Pick every line from the data below that contains the string "full" and copy it.
═══ Source data ═══
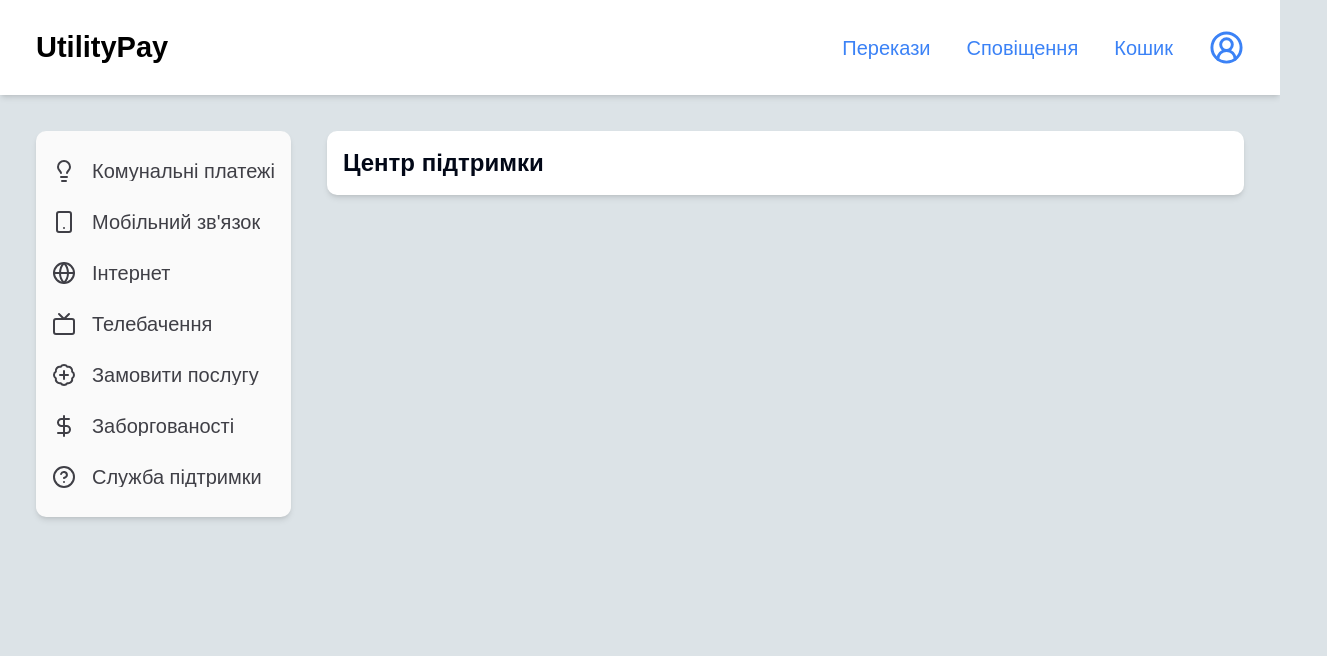
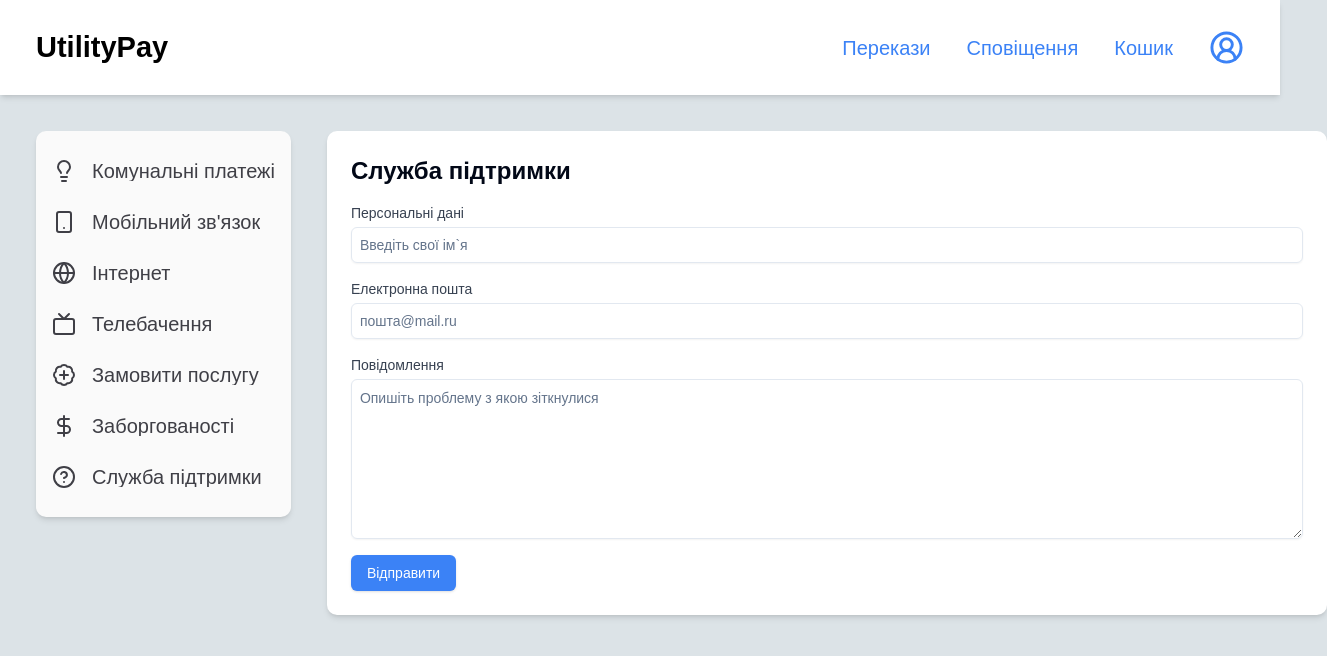
Before and after one commit to Maxkorop10/UtilityPay, a Next.js app: page /support in a window 1280 px wide. Shown: the top 656 px of the page, 1327 px wide, since content can reach past the window. Built offline with nearby package versions, Linux system fonts and the light colour scheme.

Commit message:
support page added

```diff
--- a/package.json
+++ b/package.json
@@ -35,10 +35,10 @@
     "@types/react-dom": "^18",
     "eslint": "^8",
     "eslint-config-next": "14.2.16",
+    "husky": "^8.0.0",
     "postcss": "^8",
     "prettier": "^3.3.3",
     "tailwindcss": "^3.4.1",
-    "typescript": "^5",
-    "husky": "^8.0.0"
+    "typescript": "^5"
   }
 }
--- /dev/null
+++ b/src/app/support/SupportPage.tsx
@@ -0,0 +1,110 @@
+'use client';
+
+import { useForm } from 'react-hook-form';
+import { z } from 'zod';
+import { zodResolver } from '@hookform/resolvers/zod';
+import { Label } from '@radix-ui/react-label';
+import { Input } from '@/src/components/ui/input';
+import { Textarea } from '@/src/components/ui/textarea';
+import { Button } from '@/src/components/ui/button';
+
+const supportFormSchema = z.object({
+  name: z
+    .string()
+    .regex(
+      new RegExp(/^[А-ЯІЇЄҐа-яіїєґ]{2,}(?:\s[А-ЯІЇЄҐа-яіїєґ]{2,}){1}$/),
+      'Ім`я повинно складатися з українських літер'
+    )
+    .min(2, "Ім'я має містити щонайменше 2 символи"),
+  email: z.string().email('Введіть дійсну електронну адресу'),
+  message: z
+    .string()
+    .min(10, 'Повідомлення має містити щонайменше 10 символів'),
+});
+
+type SupportFormData = z.infer<typeof supportFormSchema>;
+export default function SupportPageClient() {
+  const {
+    register,
+    handleSubmit,
+    formState: { errors, isSubmitting },
+    reset,
+  } = useForm<SupportFormData>({
+    resolver: zodResolver(supportFormSchema),
+  });
+
+  const onSubmit = (data: SupportFormData) => {
+    console.log(data);
+    alert('Ваш запит успішно відправлено!');
+    reset();
+  };
+
+  return (
+    <div className="rounded-[10px] shadow-md h-fit w-[1000px] p-6 bg-white">
+      <p className="font-bold text-2xl mb-4">Служба підтримки</p>
+      <form onSubmit={handleSubmit(onSubmit)} className="space-y-4">
+        <div>
+          <Label
+            className="block text-sm font-medium text-gray-700"
+            htmlFor="name"
+          >
+            Персональні дані
+          </Label>
+          <Input
+            type="text"
+            id="name"
+            placeholder="Введіть свої ім`я"
+            {...register('name')}
+            className="mt-1 p-2 w-full border rounded-md"
+          />
+          {errors.name && (
+            <p className="text-red-600 text-sm">{errors.name.message}</p>
+          )}
+        </div>
+        <div>
+          <Label
+            className="block text-sm font-medium text-gray-700"
+            htmlFor="email"
+          >
+            Електронна пошта
+          </Label>
+          <Input
+            type="email"
+            id="email"
+            placeholder="пошта@mail.ru"
+            {...register('email')}
+            className="mt-1 p-2 w-full border rounded-md"
+          />
+          {errors.email && (
+            <p className="text-red-600 text-sm">{errors.email.message}</p>
+          )}
+        </div>
+        <div>
+          <Label
+            className="block text-sm font-medium text-gray-700"
+            htmlFor="message"
+          >
+            Повідомлення
+          </Label>
+          <Textarea
+            id="message"
+            placeholder="Опишіть проблему з якою зіткнулися"
+            {...register('message')}
+            className="mt-1 p-2 w-full h-40 border rounded-md"
+            rows={6}
+          />
+          {errors.message && (
+            <p className="text-red-600 text-sm">{errors.message.message}</p>
+          )}
+        </div>
+        <Button
+          type="submit"
+          disabled={isSubmitting}
+          className="w-400 py-2 px-4 bg-blue-500 text-white rounded-md hover:bg-blue-600"
+        >
+          {isSubmitting ? 'Відправлення...' : 'Відправити'}
+        </Button>
+      </form>
+    </div>
+  );
+}
--- a/src/app/support/page.tsx
+++ b/src/app/support/page.tsx
@@ -1,13 +1,14 @@
 import type { Metadata } from 'next';
+import SupportPageFun from './SupportPage';
 
 export const metadata: Metadata = {
-  title: 'Центр підтримки',
+  title: 'Служба підтримки',
 };
 
 export default function SupportPage() {
   return (
-    <div className="rounded-[10px] shadow-md h-fit w-[100%] p-4 bg-white">
-      <p className="font-bold text-2xl">Центр підтримки</p>
+    <div className="w-full flex justify-center">
+      <SupportPageFun />
     </div>
   );
 }
--- a/src/modules/new-order-form/form.tsx
+++ b/src/modules/new-order-form/form.tsx
@@ -6,7 +6,7 @@ import { Button } from '@/src/components/ui/button';
 export default function NewOrderForm() {
   return (
     <form>
-      <div className="w-full flex justify-center items-start ">
+      <div className="flex justify-center items-start ">
         <div className="rounded-[10px] shadow-md w-[1000px] h-fit  p-6 bg-white">
           <Label className="font-bold text-2xl">Замовити послугу</Label>
 
```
═══
Answer space:
+            className="mt-1 p-2 w-full border rounded-md"
+            className="mt-1 p-2 w-full border rounded-md"
+            className="mt-1 p-2 w-full h-40 border rounded-md"
+    <div className="w-full flex justify-center">
-      <div className="w-full flex justify-center items-start ">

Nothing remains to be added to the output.